Crises often arrive at the worst possible times, and that's exactly what's being witnessed in Iraq today.
Against a backdrop of jihadists rampaging across the north, the country's government has been paralysed for months since incumbent prime minister Nouri al-Maliki's Shia-dominated State of Law Coalition won more seats than any other party in April but, with Iraqi politics more or less divided along sectarian lines, failed to form a coalition.
As the deadline for him to form such a coalition approached last night, Maliki, who the exasperated West has come to regard as an authoritarian and sectarian leader, accused president Fouad Massoum of violating the country's constitution and special forces loyal to the beleaguered Shia Muslim leader were deployed in areas of Baghdad where big demonstrations could take place.
A new man
But today Massoum, under pressure from not just the West but Sunni Muslims, Kurds, Iran and even some Shia Muslims to appoint a less-polarising figure as prime minister, authorised the relatively low-key deputy speaker Haider Al-Abadi - also Shia Muslim - to form a new government.
In an appearance on Iraqi TV, Massoum told Abadi he was being charged with forming a government to "protect the Iraqi people", a task of desperate importance given the plight of religious and ethnic minorities fleeing the barbaric advance of the Islamic State.
What happens next?
What we don't know is how Maliki, seeking a third term as prime minister, will react. It seems almost inconceivable that the man ultimately responsible for what The Independent's Middle East correspondent Patrick Cockburn described as one of the most catastrophic military defeats of modern times could remain in his job.

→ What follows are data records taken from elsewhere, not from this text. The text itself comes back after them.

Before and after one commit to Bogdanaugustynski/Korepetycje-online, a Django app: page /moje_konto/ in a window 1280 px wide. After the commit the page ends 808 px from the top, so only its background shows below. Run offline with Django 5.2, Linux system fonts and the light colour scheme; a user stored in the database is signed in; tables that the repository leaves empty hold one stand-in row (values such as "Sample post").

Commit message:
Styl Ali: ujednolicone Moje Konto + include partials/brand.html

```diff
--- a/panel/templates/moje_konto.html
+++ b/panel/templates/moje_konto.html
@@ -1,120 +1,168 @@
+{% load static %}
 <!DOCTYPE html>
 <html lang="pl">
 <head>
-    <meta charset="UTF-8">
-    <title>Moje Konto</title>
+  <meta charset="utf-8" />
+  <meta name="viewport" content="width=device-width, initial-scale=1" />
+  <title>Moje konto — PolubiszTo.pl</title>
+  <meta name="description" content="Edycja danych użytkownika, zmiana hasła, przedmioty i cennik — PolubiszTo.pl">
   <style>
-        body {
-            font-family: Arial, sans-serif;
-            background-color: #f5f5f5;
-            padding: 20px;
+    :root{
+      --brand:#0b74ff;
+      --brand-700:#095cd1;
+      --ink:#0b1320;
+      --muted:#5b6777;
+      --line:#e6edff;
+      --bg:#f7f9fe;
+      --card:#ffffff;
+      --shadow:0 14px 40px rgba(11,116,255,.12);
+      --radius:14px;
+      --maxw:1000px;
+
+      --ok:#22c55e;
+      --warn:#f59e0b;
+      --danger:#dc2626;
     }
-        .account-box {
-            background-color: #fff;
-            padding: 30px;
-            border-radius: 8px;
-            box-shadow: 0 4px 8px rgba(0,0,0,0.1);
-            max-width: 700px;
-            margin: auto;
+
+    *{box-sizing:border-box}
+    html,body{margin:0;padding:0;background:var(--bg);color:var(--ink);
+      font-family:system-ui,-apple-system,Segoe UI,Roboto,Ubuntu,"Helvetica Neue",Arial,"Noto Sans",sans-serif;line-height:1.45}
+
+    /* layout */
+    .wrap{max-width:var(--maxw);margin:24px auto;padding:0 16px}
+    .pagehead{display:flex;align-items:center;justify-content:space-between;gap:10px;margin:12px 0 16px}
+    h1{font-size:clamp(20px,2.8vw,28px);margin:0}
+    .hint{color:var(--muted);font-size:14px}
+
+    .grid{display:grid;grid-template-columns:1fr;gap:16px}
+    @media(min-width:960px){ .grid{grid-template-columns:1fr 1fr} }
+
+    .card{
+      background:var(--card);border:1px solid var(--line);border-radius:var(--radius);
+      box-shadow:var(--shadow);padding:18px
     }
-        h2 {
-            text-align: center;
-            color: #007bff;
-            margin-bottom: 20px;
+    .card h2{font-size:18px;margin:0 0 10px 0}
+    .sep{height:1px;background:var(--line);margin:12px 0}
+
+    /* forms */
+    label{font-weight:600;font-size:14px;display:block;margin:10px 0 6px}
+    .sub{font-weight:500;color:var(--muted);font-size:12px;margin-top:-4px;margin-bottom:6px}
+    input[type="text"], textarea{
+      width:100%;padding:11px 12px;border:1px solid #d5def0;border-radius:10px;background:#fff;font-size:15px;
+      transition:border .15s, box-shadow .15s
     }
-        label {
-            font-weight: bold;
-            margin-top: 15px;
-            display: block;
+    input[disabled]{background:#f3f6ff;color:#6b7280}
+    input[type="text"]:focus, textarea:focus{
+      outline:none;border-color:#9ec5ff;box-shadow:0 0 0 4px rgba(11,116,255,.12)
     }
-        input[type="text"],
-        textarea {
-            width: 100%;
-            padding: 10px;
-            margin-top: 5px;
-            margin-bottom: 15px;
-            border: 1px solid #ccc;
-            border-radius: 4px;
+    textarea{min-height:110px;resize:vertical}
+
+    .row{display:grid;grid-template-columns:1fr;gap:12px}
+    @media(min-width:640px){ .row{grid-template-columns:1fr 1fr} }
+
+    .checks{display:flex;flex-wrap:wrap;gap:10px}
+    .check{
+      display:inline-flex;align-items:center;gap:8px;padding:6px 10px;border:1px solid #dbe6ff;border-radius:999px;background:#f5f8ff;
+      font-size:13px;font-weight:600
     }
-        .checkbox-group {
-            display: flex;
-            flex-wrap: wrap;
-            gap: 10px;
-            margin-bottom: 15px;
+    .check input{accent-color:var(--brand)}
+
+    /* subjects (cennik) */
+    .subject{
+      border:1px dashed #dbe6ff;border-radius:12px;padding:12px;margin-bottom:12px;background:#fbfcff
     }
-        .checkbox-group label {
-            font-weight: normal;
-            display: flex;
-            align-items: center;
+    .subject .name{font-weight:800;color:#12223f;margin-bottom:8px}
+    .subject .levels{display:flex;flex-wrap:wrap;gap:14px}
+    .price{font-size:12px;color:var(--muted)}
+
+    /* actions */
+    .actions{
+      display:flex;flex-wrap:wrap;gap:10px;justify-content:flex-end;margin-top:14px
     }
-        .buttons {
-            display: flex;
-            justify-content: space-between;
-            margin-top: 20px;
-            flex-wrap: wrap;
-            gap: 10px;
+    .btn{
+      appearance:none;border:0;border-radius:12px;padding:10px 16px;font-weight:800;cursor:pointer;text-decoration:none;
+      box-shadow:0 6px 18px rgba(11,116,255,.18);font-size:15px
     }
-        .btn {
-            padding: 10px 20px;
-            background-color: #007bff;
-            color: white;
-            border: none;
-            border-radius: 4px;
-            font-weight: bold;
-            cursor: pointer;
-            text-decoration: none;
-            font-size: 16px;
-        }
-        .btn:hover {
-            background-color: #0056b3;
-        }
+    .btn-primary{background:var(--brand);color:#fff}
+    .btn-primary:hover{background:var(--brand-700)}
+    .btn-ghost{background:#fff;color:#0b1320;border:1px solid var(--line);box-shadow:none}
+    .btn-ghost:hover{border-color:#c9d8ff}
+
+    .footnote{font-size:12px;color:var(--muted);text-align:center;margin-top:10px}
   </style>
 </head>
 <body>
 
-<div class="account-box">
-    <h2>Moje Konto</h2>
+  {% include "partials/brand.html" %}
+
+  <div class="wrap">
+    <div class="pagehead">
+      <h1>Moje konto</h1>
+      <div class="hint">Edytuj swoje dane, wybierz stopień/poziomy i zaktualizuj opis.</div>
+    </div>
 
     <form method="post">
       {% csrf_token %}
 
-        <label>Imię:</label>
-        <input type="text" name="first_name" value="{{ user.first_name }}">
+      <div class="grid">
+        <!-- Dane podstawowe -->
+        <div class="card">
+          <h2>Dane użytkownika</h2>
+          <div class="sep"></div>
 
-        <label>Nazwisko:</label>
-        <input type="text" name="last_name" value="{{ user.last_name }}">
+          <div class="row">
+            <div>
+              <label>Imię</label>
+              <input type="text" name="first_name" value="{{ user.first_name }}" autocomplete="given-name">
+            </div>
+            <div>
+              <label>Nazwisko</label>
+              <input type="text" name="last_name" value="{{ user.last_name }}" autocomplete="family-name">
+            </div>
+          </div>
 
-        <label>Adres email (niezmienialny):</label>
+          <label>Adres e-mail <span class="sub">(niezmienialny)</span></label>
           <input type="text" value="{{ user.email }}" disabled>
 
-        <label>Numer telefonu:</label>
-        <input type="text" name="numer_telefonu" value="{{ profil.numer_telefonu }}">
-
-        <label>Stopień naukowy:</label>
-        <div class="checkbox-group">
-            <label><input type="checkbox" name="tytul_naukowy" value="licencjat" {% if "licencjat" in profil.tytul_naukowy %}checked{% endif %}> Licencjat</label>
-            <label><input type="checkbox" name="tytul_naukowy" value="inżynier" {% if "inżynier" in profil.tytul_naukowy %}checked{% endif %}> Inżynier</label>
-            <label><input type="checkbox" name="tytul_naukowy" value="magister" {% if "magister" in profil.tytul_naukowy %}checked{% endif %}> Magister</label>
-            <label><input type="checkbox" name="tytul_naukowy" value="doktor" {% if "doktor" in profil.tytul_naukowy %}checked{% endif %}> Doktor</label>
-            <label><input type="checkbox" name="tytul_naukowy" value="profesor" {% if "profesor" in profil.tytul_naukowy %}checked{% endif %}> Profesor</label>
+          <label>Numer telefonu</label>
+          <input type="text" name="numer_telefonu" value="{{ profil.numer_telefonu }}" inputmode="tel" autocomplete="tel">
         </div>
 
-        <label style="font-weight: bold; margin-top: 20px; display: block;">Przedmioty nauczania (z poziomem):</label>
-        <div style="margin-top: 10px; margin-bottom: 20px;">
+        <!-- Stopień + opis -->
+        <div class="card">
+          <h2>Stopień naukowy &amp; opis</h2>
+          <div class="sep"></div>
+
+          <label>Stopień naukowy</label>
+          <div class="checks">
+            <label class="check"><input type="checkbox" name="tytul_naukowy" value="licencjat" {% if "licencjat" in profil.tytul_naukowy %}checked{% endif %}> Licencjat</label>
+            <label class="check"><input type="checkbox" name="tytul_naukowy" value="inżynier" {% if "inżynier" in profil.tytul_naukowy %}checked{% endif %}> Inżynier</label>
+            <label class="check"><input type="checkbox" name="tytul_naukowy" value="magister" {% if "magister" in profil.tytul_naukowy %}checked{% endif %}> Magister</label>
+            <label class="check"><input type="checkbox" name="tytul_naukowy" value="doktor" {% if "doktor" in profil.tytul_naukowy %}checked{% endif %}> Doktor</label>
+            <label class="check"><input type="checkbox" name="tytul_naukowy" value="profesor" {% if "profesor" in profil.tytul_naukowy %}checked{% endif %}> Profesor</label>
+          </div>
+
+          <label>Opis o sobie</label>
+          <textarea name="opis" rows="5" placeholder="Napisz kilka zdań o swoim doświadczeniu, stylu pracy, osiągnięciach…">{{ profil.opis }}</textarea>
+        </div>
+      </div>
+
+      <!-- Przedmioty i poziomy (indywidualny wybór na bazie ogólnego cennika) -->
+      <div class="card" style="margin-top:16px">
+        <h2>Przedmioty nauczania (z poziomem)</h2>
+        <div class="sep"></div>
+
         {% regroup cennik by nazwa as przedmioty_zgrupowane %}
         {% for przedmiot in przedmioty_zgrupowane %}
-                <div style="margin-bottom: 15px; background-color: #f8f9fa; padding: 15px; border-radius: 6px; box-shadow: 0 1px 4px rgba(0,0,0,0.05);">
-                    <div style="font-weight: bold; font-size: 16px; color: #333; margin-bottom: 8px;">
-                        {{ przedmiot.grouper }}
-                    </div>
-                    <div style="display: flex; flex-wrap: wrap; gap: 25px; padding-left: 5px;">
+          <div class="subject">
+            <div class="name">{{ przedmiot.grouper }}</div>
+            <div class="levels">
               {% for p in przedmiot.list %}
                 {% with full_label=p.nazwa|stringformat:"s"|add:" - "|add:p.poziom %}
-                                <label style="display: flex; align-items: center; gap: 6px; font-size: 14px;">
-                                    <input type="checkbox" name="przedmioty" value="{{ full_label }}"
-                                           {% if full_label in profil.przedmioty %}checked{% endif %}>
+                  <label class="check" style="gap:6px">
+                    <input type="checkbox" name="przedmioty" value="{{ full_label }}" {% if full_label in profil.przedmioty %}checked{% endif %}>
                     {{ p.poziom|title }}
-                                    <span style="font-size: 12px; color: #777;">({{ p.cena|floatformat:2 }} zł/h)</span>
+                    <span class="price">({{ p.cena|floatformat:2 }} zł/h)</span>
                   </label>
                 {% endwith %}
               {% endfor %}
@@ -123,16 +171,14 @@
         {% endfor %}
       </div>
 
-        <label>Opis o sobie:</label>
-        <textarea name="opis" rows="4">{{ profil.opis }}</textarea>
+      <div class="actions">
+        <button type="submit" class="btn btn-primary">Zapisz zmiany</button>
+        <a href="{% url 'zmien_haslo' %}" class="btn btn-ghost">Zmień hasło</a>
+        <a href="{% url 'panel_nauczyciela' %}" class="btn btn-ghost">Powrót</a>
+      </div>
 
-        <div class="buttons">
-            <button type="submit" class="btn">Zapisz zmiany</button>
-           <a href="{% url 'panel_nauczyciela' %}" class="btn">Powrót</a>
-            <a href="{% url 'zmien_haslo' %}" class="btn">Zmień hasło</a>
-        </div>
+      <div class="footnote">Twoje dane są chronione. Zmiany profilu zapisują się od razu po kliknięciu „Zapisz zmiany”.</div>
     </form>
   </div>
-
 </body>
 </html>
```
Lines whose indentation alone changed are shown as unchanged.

The US has certainly given the impression that it no longer sees Maliki as part of Iraq's future, unilaterally supplying arms to Kurdish peshmerga troops fighting the Islamic State and conducting air and drone strikes against Islamist convoys and artillery positions - in some cases bombing weaponry supplied by the US at great expense for the Iraqi army before it capitulated against what was then known as the Islamic State in Iraq and the Levant earlier this year.
"The government formation process is critical in terms of sustaining stability and calm in Iraq, and our hope is that Mr Maliki will not stir those waters," US secretary of state John Kerry said in Australia today following Maliki's intervention last night.
"One thing all Iraqis need to know, that there will be little international support of any kind whatsoever for anything that deviates from the legitimate constitution process that is in place and being worked on now."
On his Facebook page, Abadi - who lived in exile in Britain while Saddam Hussein was in power, and earned a PhD in engineering from the University of Manchester - lists his favourite quote as "The key to leadership is tolerance" - and tolerance is one commodity Iraq desperately needs right now.